Imagine for just a second back to being a 14-year-old. You are likely transitioning to high school, worrying about puberty, and probably a little self-absorbed. Imagine now that you have been in cancer treatment for almost four years and that you just found out that there was nothing more that the doctors could really do. You would continue treatments, but a full cure likely wasn’t possible anymore. I imagine that young teen would be devastated, and feel justified in having a little self-pity.
This is what 14-year-old Abbie experienced, but she had the exact opposite emotional reaction to what I wrote above. That day when Abbie’s mum, Tammy, had that difficult conversation with her, Abbie did not go off to hide in her room and cry. She instead asked to go see her best friend, Emma. 
What she did then was simply amazing.

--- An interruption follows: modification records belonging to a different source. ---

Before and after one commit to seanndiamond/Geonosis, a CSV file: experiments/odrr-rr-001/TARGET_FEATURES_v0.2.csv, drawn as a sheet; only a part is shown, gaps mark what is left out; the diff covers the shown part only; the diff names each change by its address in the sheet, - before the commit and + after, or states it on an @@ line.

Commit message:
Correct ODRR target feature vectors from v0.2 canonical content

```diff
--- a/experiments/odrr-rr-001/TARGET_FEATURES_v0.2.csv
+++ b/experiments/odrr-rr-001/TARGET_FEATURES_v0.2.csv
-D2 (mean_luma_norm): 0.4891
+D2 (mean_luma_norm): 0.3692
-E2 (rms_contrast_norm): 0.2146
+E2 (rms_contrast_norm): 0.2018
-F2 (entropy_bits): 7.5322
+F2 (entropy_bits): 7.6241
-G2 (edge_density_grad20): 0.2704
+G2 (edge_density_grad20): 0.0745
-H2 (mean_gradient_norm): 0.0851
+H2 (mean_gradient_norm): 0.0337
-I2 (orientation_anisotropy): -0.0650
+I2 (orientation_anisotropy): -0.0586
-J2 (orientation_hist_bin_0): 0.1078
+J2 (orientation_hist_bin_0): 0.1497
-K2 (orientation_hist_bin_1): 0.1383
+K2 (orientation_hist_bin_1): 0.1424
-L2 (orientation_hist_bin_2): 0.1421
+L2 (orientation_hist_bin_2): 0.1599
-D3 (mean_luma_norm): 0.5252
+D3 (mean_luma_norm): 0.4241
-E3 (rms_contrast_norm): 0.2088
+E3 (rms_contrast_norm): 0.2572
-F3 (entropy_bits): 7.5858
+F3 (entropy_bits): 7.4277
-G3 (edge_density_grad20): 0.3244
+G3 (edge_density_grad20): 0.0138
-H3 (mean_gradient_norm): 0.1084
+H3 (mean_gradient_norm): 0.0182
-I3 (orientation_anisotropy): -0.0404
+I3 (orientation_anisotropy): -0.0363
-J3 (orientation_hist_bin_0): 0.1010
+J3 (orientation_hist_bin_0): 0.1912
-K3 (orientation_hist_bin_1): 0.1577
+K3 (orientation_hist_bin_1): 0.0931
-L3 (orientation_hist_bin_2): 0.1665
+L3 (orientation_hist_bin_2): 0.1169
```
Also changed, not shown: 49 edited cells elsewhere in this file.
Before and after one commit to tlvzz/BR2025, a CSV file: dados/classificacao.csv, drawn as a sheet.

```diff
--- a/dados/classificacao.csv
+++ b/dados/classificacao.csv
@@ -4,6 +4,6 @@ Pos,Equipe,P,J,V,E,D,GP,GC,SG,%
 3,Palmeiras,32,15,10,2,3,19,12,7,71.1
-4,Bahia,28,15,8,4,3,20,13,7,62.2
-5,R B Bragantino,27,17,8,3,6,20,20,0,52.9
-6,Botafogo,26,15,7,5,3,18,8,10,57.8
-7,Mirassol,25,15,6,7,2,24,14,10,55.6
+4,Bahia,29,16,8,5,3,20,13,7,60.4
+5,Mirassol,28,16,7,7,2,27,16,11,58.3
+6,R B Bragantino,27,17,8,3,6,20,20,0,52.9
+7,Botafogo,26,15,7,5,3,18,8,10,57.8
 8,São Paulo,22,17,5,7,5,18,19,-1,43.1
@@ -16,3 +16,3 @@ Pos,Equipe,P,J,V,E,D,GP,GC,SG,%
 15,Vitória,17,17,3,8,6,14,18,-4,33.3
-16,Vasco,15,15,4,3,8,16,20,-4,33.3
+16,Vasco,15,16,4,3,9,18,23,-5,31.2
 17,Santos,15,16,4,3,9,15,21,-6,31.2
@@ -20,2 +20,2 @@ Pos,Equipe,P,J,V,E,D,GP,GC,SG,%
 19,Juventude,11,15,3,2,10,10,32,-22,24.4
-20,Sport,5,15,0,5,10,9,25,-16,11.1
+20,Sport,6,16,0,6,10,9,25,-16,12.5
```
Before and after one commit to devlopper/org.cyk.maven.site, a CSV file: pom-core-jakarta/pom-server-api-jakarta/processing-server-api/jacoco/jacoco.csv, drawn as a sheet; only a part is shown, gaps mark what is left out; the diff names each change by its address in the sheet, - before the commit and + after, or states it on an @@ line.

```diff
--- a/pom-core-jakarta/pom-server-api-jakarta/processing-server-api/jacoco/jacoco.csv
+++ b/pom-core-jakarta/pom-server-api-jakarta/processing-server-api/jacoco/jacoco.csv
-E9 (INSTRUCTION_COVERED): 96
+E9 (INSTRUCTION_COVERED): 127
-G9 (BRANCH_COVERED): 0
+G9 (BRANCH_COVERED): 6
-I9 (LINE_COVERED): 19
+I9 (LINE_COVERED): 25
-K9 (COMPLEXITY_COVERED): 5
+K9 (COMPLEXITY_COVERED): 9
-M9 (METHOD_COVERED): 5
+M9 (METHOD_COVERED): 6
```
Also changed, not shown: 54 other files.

She and Emma spent the next several hours in Emma’s room writing. Tammy did not know what they had written until months later, the day after Abbie died. On four bits of paper, Abbie and Emma wrote several things including everything she wanted to be included in her celebration of life. More importantly, she wrote that she wanted her parents to start a foundation to help kids with cancer. She even named the foundation – Abbie’s Sparkle Foundation. (
During this personally difficult time in her life, all Abbie could think about was the way that she could use her struggles to help other kids. She wanted to help make their lives a little easier, even as her own life was ending. Tammy and the rest of the family have used Abbie’s inspirational words as a guide. Their original first-year goal was to raise £10,000  – they raised £100,000. Over their five-year history, they have raised £500,000 and have been able to help over 1200 children. Tammy knows that helping all of these kids is exactly what Abbie would have dreamed.